=== About this exercise ===
Return all of the entries word for word, but omit the pictures they contain.

*** Exercise data Section Begins ***

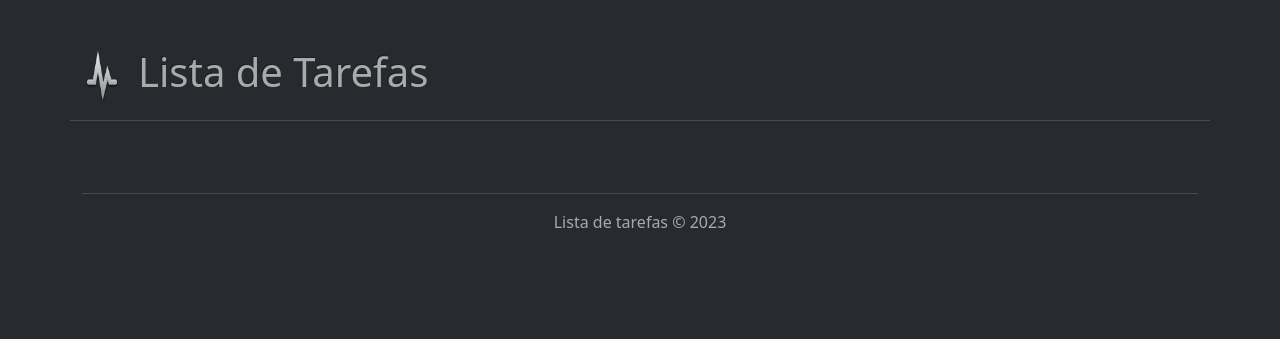
Repository: cargugati/lista_tarefas
Page: frontEnd/new_task.html
These files come from the project's save history. The page is drawn as it stood at one moment and after the next save; the edit follows.
The browser window is 1280 px wide. The pictures show the whole page.

Above is the page before, as saved 2023-03-30 10:32:07.

After the next save:
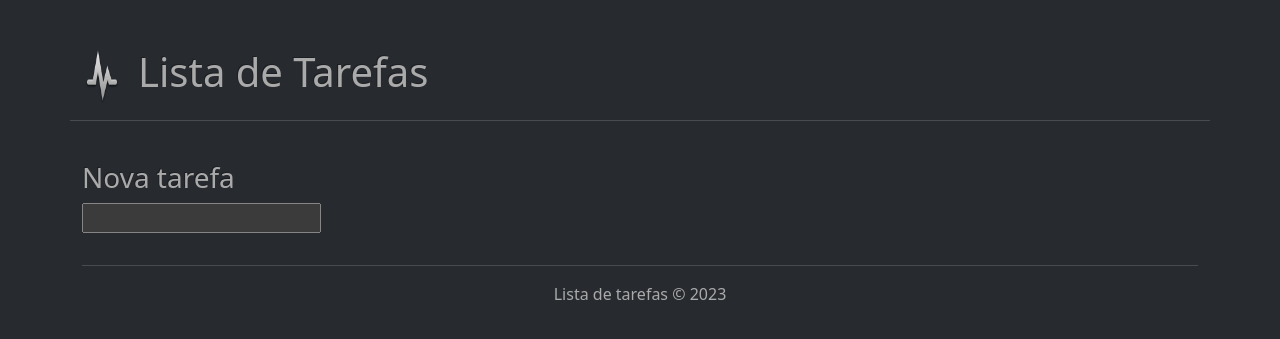
Saved 60 s later.
--- a/frontEnd/new_task.html
+++ b/frontEnd/new_task.html
@@ -29,7 +29,10 @@
 
     <!-- espaço para criar nova tarefa -->
     <div class="row">
-      <div class="col"></div>
+      <div class="col">
+        <h3>Nova tarefa</h3>
+        <input type="text" name="" id="">
+      </div>
     </div>
 
     <!-- dados para o banco de dados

*** Exercise data Section Ends ***

=== Written answer ===
Repository: cargugati/lista_tarefas
Page: frontEnd/new_task.html
These files come from the project's save history. The page is drawn as it stood at one moment and after the next save; the edit follows.
The browser window is 1280 px wide. The pictures show the whole page.

Above is the page before, as saved 2023-03-30 10:32:07.

After the next save:
Saved 60 s later.
--- a/frontEnd/new_task.html
+++ b/frontEnd/new_task.html
@@ -29,7 +29,10 @@
 
     <!-- espaço para criar nova tarefa -->
     <div class="row">
-      <div class="col"></div>
+      <div class="col">
+        <h3>Nova tarefa</h3>
+        <input type="text" name="" id="">
+      </div>
     </div>
 
     <!-- dados para o banco de dados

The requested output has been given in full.